The p38 MAPK signalling pathway is required for glucose metabolism, lineage specification and embryo survival during mouse preimplantation development

Sozen B., ÖZTÜRK S., Yaba A., Demir N.

Mechanisms of Development, vol.138, pp.375-398, 2015 (SCI-Expanded) identifier identifier identifier

  • Publication Type: Article / Article
  • Volume: 138
  • Publication Date: 2015
  • Doi Number: 10.1016/j.mod.2015.05.002
  • Journal Name: Mechanisms of Development
  • Journal Indexes: Science Citation Index Expanded (SCI-EXPANDED), Scopus
  • Page Numbers: pp.375-398
  • Keywords: Preimplantation, Mouse, P38 MAPK, GLUT, Lineage segregation
  • Istanbul Medipol University Affiliated: Yes

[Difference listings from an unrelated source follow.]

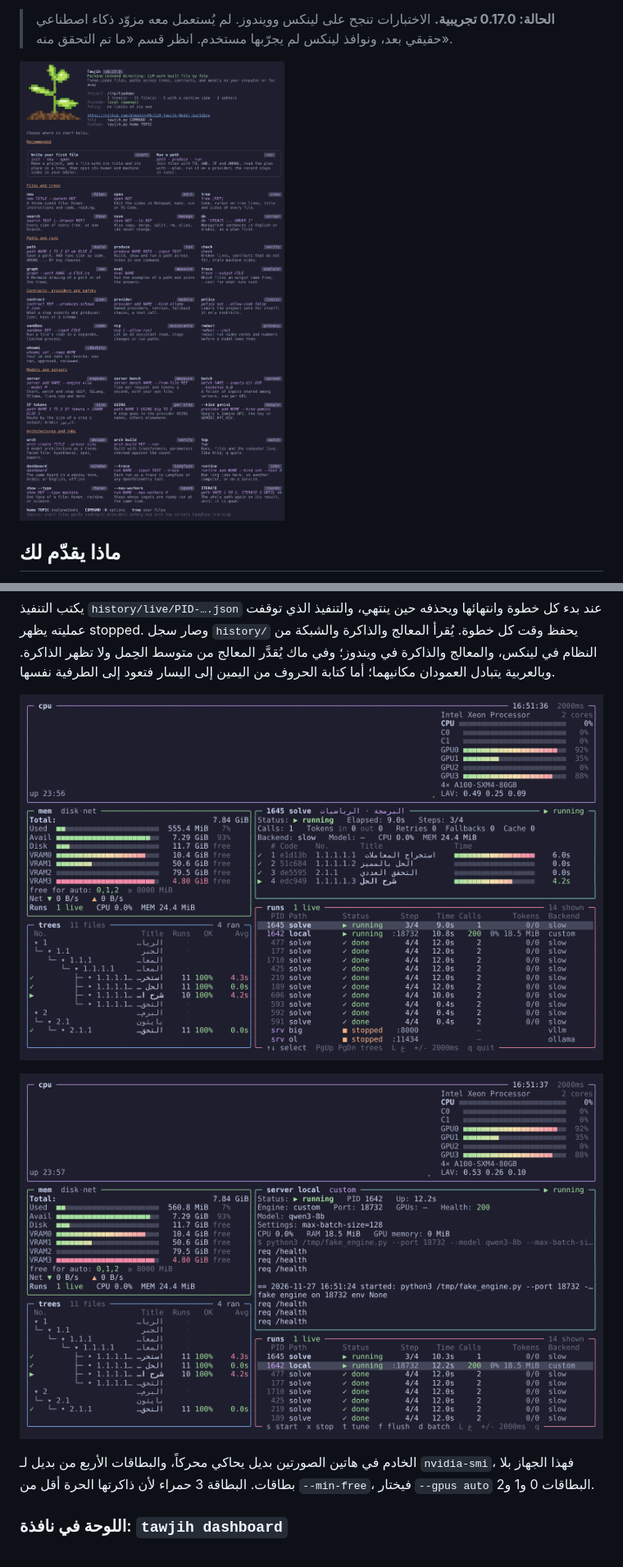
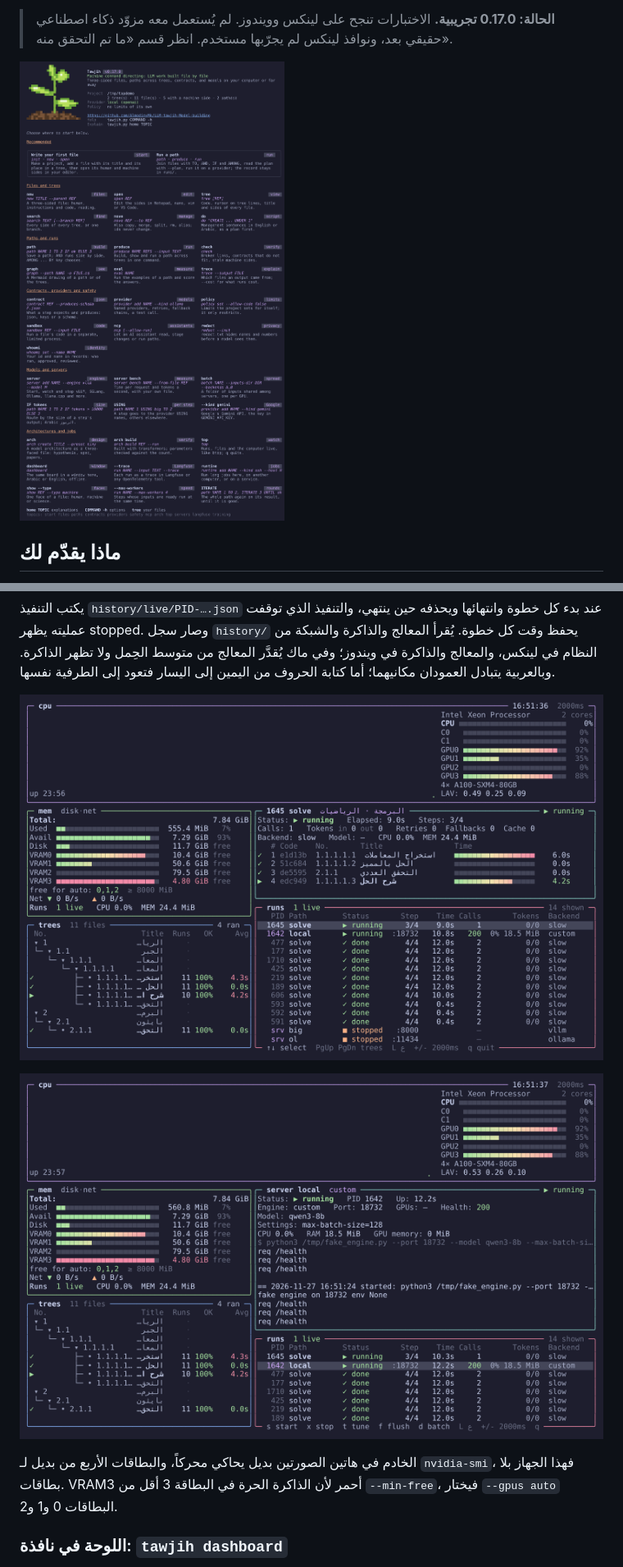
Before and after one commit to AlmodinyMk/LLM-tawjih-Model-building, a Markdown page: README.ar.md, 2 parts joined by grey strips. Shown at 82% size. GitHub-like rendering.

```diff
--- a/README.ar.md
+++ b/README.ar.md
@@ -16,7 +16,7 @@
 > معه مزوّد ذكاء اصطناعي حقيقي بعد، ونوافذ لينكس لم يجرّبها مستخدم. انظر قسم
 > «ما تم التحقق منه».
 
-![الشاشة الرئيسية: شعار النبتة، وحال المشروع، والأوامر في بطاقات](docs/images/home-screen.png)
+![الشاشة الرئيسية: شعار النبتة، وحال المشروع، والأوامر في بطاقات](docs/images/home-screen-0.17.png)
 
 ## ماذا يقدّم لك
 
@@ -508,12 +508,12 @@ python tawjih.py generate review --accept
 يتبادل العمودان مكانيهما؛ أما كتابة الحروف من اليمين إلى اليسار فتعود إلى
 الطرفية نفسها.
 
-![tawjih top: المعالج والذاكرة، والأشجار مع تنفيذ كل ملف، والخطوة الجارية، وقائمة التنفيذ وبينها خادم نماذج](docs/images/top.png)
-
-![tawjih top والخادم مختار: صحته وإعداداته ومعالجه وذاكرته وآخر سجله](docs/images/top-server.png)
+![tawjih top: كل نواة وانشغال كل بطاقة (GPU0 إلى GPU3) مع نوعها، والذاكرة وذاكرة كل بطاقة (VRAM0 إلى VRAM3)، والأشجار مع تنفيذ كل ملف، والخطوة الجارية، وقائمة التنفيذ وبينها خادم نماذج](docs/images/top-0.17.png)
+
+![tawjih top والخادم مختار: صحته وإعداداته ومعالجه وذاكرته وذاكرة البطاقات وآخر سجله](docs/images/top-server-0.17.png)
 
 الخادم في هاتين الصورتين بديل يحاكي محركاً، والبطاقات الأربع من بديل لـ
-`nvidia-smi`، فهذا الجهاز بلا بطاقات. البطاقة 3 حمراء لأن ذاكرتها الحرة أقل من
+`nvidia-smi`، فهذا الجهاز بلا بطاقات. VRAM3 أحمر لأن الذاكرة الحرة في البطاقة 3 أقل من
 `--min-free`، فيختار `--gpus auto` البطاقات 0 و1 و2.
 
 ### اللوحة في نافذة: `tawjih dashboard`
```
Also changed, not shown: other parts of README.ar.md (+4 -4 lines), README.md (+10 -10 lines), docs/images/dashboard-ar-0.17.png (renamed from docs/images/dashboard-ar.png), docs/images/dashboard-en-0.17.png (renamed from docs/images/dashboard-en.png), docs/images/home-screen-0.17.png (renamed from docs/images/home-screen.png), docs/images/top-0.17.png (renamed from docs/images/top.png), docs/images/top-server-0.17.png (renamed from docs/images/top-server.png).
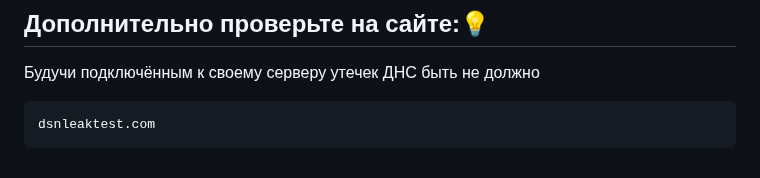
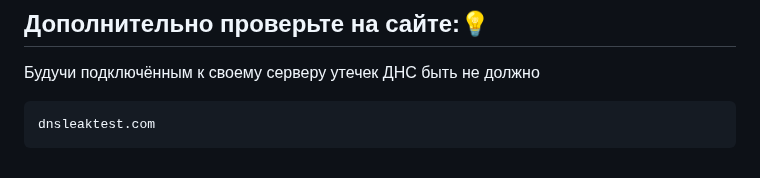
Before and after one commit to r00t-man/MZT, a Markdown page: 10_Настройка DNS (DoH) на VPN.md, the part around the change. Drawn GitHub-style.

````diff
--- a/10_Настройка DNS (DoH) на VPN.md
+++ b/10_Настройка DNS (DoH) на VPN.md
@@ -444,5 +444,5 @@ resolvectl query google.com
 утечек ДНС быть не должно
 
 ```
-dsnleaktest.com
+dnsleaktest.com
 ```
````
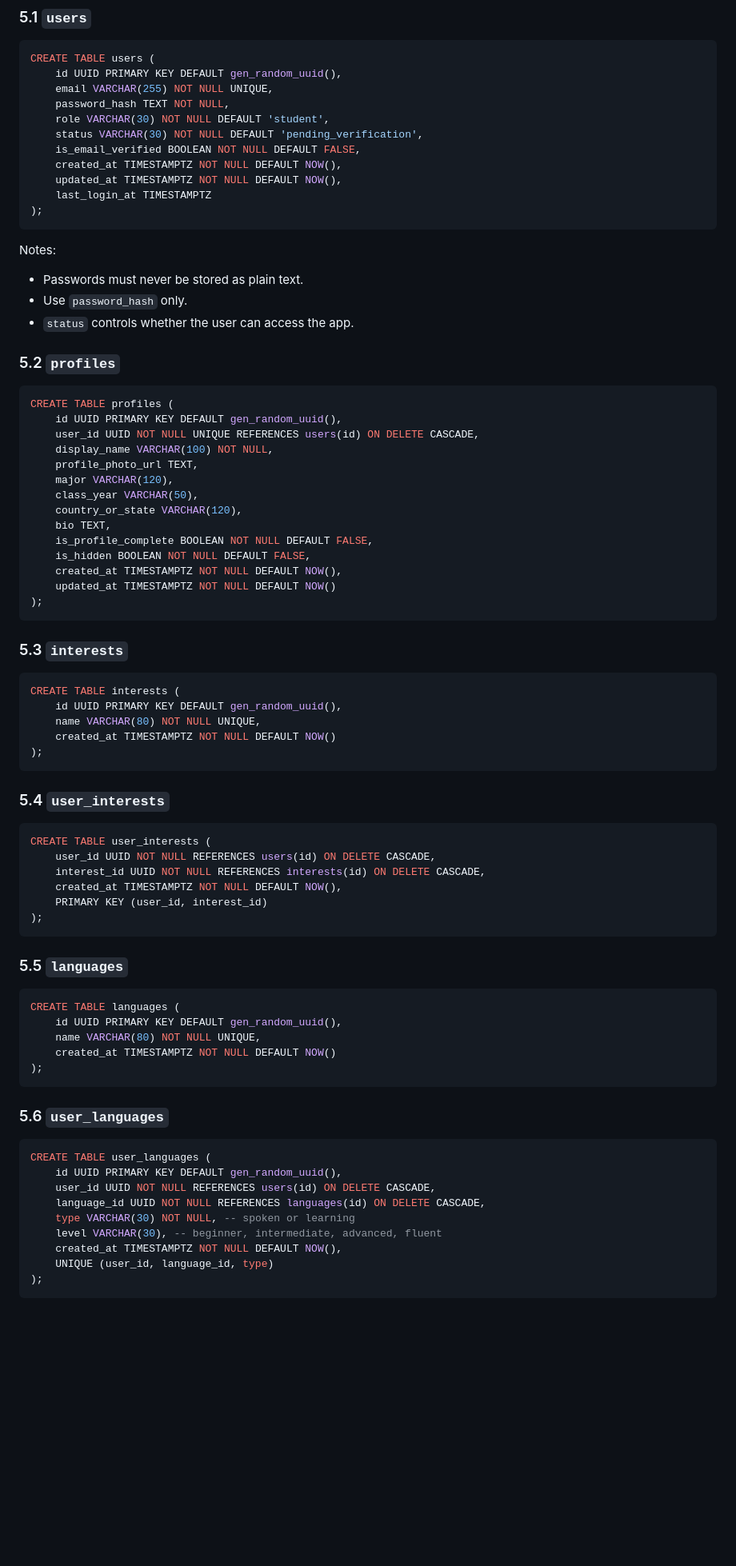
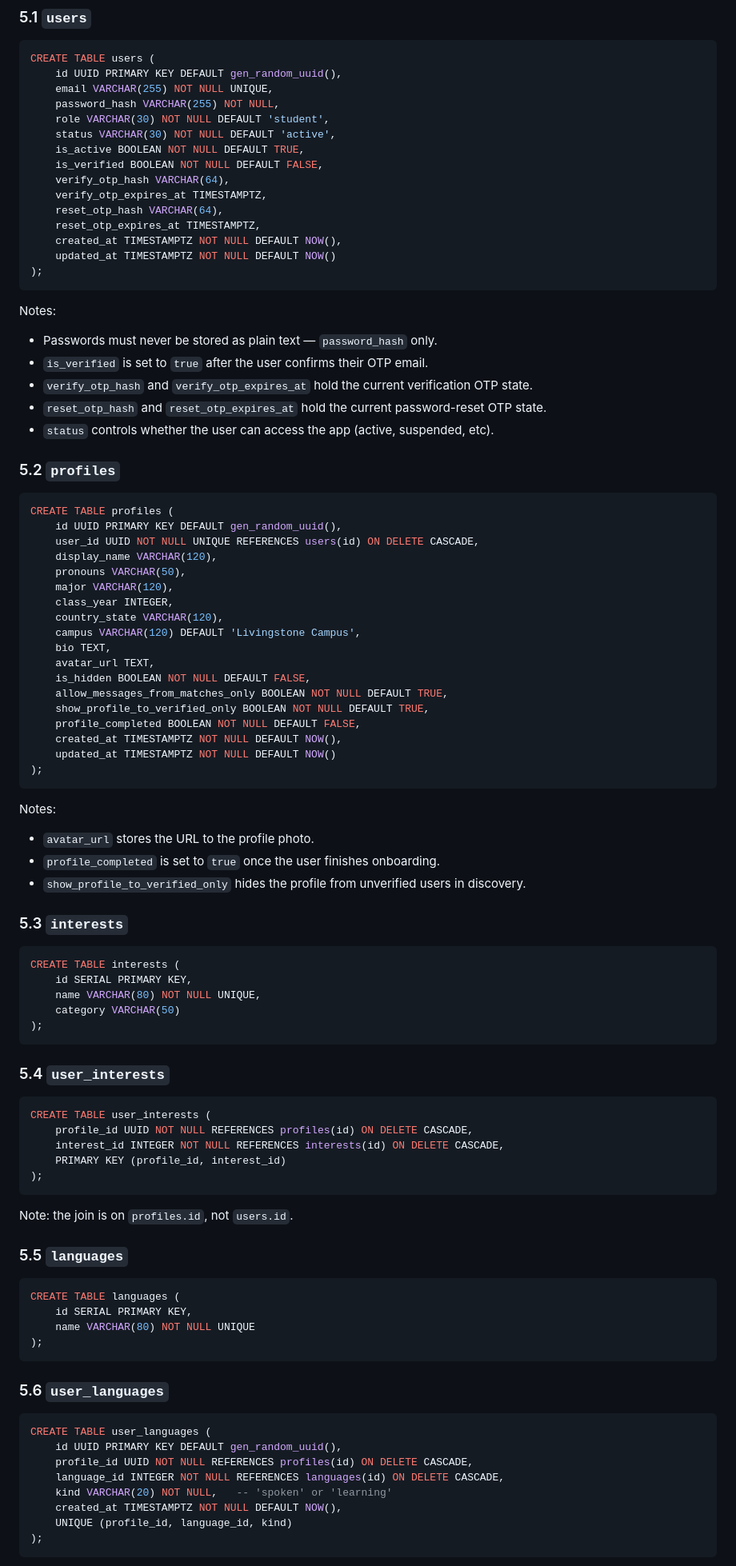
Before and after one commit to CephasTechOrg/LC-CONNECT, a Markdown page: lc_connect_docs/database.md, the part around one of its changes. Shown at 80% size. Drawn GitHub-style; blank space fills up the shorter version.

Commit message:
docs: add database design specifications and folder structure documentation

````diff
--- a/lc_connect_docs/database.md
+++ b/lc_connect_docs/database.md
@@ -129,21 +129,27 @@ dismissed
 CREATE TABLE users (
     id UUID PRIMARY KEY DEFAULT gen_random_uuid(),
     email VARCHAR(255) NOT NULL UNIQUE,
-    password_hash TEXT NOT NULL,
+    password_hash VARCHAR(255) NOT NULL,
     role VARCHAR(30) NOT NULL DEFAULT 'student',
-    status VARCHAR(30) NOT NULL DEFAULT 'pending_verification',
-    is_email_verified BOOLEAN NOT NULL DEFAULT FALSE,
+    status VARCHAR(30) NOT NULL DEFAULT 'active',
+    is_active BOOLEAN NOT NULL DEFAULT TRUE,
+    is_verified BOOLEAN NOT NULL DEFAULT FALSE,
+    verify_otp_hash VARCHAR(64),
+    verify_otp_expires_at TIMESTAMPTZ,
+    reset_otp_hash VARCHAR(64),
+    reset_otp_expires_at TIMESTAMPTZ,
     created_at TIMESTAMPTZ NOT NULL DEFAULT NOW(),
-    updated_at TIMESTAMPTZ NOT NULL DEFAULT NOW(),
-    last_login_at TIMESTAMPTZ
+    updated_at TIMESTAMPTZ NOT NULL DEFAULT NOW()
 );
 ```
 
 Notes:
 
-- Passwords must never be stored as plain text.
-- Use `password_hash` only.
-- `status` controls whether the user can access the app.
+- Passwords must never be stored as plain text — `password_hash` only.
+- `is_verified` is set to `true` after the user confirms their OTP email.
+- `verify_otp_hash` and `verify_otp_expires_at` hold the current verification OTP state.
+- `reset_otp_hash` and `reset_otp_expires_at` hold the current password-reset OTP state.
+- `status` controls whether the user can access the app (active, suspended, etc).
 
 ### 5.2 `profiles`
 
@@ -151,26 +157,36 @@ Notes:
 CREATE TABLE profiles (
     id UUID PRIMARY KEY DEFAULT gen_random_uuid(),
     user_id UUID NOT NULL UNIQUE REFERENCES users(id) ON DELETE CASCADE,
-    display_name VARCHAR(100) NOT NULL,
-    profile_photo_url TEXT,
+    display_name VARCHAR(120),
+    pronouns VARCHAR(50),
     major VARCHAR(120),
-    class_year VARCHAR(50),
-    country_or_state VARCHAR(120),
+    class_year INTEGER,
+    country_state VARCHAR(120),
+    campus VARCHAR(120) DEFAULT 'Livingstone Campus',
     bio TEXT,
-    is_profile_complete BOOLEAN NOT NULL DEFAULT FALSE,
+    avatar_url TEXT,
     is_hidden BOOLEAN NOT NULL DEFAULT FALSE,
+    allow_messages_from_matches_only BOOLEAN NOT NULL DEFAULT TRUE,
+    show_profile_to_verified_only BOOLEAN NOT NULL DEFAULT TRUE,
+    profile_completed BOOLEAN NOT NULL DEFAULT FALSE,
     created_at TIMESTAMPTZ NOT NULL DEFAULT NOW(),
     updated_at TIMESTAMPTZ NOT NULL DEFAULT NOW()
 );
 ```
 
+Notes:
+
+- `avatar_url` stores the URL to the profile photo.
+- `profile_completed` is set to `true` once the user finishes onboarding.
+- `show_profile_to_verified_only` hides the profile from unverified users in discovery.
+
 ### 5.3 `interests`
 
 ```sql
 CREATE TABLE interests (
-    id UUID PRIMARY KEY DEFAULT gen_random_uuid(),
+    id SERIAL PRIMARY KEY,
     name VARCHAR(80) NOT NULL UNIQUE,
-    created_at TIMESTAMPTZ NOT NULL DEFAULT NOW()
+    category VARCHAR(50)
 );
 ```
 
@@ -178,20 +194,20 @@ CREATE TABLE interests (
 
 ```sql
 CREATE TABLE user_interests (
-    user_id UUID NOT NULL REFERENCES users(id) ON DELETE CASCADE,
-    interest_id UUID NOT NULL REFERENCES interests(id) ON DELETE CASCADE,
-    created_at TIMESTAMPTZ NOT NULL DEFAULT NOW(),
-    PRIMARY KEY (user_id, interest_id)
+    profile_id UUID NOT NULL REFERENCES profiles(id) ON DELETE CASCADE,
+    interest_id INTEGER NOT NULL REFERENCES interests(id) ON DELETE CASCADE,
+    PRIMARY KEY (profile_id, interest_id)
 );
 ```
+
+Note: the join is on `profiles.id`, not `users.id`.
 
 ### 5.5 `languages`
 
 ```sql
 CREATE TABLE languages (
-    id UUID PRIMARY KEY DEFAULT gen_random_uuid(),
-    name VARCHAR(80) NOT NULL UNIQUE,
-    created_at TIMESTAMPTZ NOT NULL DEFAULT NOW()
+    id SERIAL PRIMARY KEY,
+    name VARCHAR(80) NOT NULL UNIQUE
 );
 ```
 
@@ -200,11 +216,10 @@ CREATE TABLE languages (
 ```sql
 CREATE TABLE user_languages (
     id UUID PRIMARY KEY DEFAULT gen_random_uuid(),
-    user_id UUID NOT NULL REFERENCES users(id) ON DELETE CASCADE,
-    language_id UUID NOT NULL REFERENCES languages(id) ON DELETE CASCADE,
-    type VARCHAR(30) NOT NULL, -- spoken or learning
-    level VARCHAR(30), -- beginner, intermediate, advanced, fluent
+    profile_id UUID NOT NULL REFERENCES profiles(id) ON DELETE CASCADE,
+    language_id INTEGER NOT NULL REFERENCES languages(id) ON DELETE CASCADE,
+    kind VARCHAR(20) NOT NULL,   -- 'spoken' or 'learning'
     created_at TIMESTAMPTZ NOT NULL DEFAULT NOW(),
-    UNIQUE (user_id, language_id, type)
+    UNIQUE (profile_id, language_id, kind)
 );
 ```
````
Also changed, not shown: other parts of lc_connect_docs/database.md (+49 -50 lines), lc_connect_docs/folder_structure.md (+76 -203 lines).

Preimplantation embryo development is an important and unique period and is strictly controlled. This period includes a series of critical events that are regulated by multiple signal-transduction pathways, all of which are crucial in the establishment of a viable pregnancy. The p38 mitogen-activated protein kinase (MAPK) signalling pathway is one of these pathways, and inhibition of its activity during preimplantation development has a deleterious effect. The molecular mechanisms underlying the deleterious effects of p38 MAPK suppression in early embryo development remain unknown. To investigate of the effect of p38 MAPK inhibition on late preimplantation stages in detail, we cultured 2-cell stage embryos in the presence of SB203580 for 48. h and analysed the 8-cell, morula, and blastocyst stages. We determined that prolonged inhibition of the p38 MAPK altered the expression levels of Glut1 and Glut4, decreased glucose uptake during the 8-cell to blastocyst transition, changed the expression levels of transcripts which will be important to lineage commitment, including Oct4/Pou5f1, Nanog, Sox2, and Gata6, and increased cell death in 8-16 cell stage embryos onwards. Strikingly, while the expression levels of Nanog, Gata6 and Oct4/. Pou5f1 mRNAs were significantly decreased, Sox2 mRNA was increased in SB203580-treated blastocysts. Taken together, our results provide important insight into the biological processes controlled by the p38 MAPK pathway and its critical role during preimplantation development.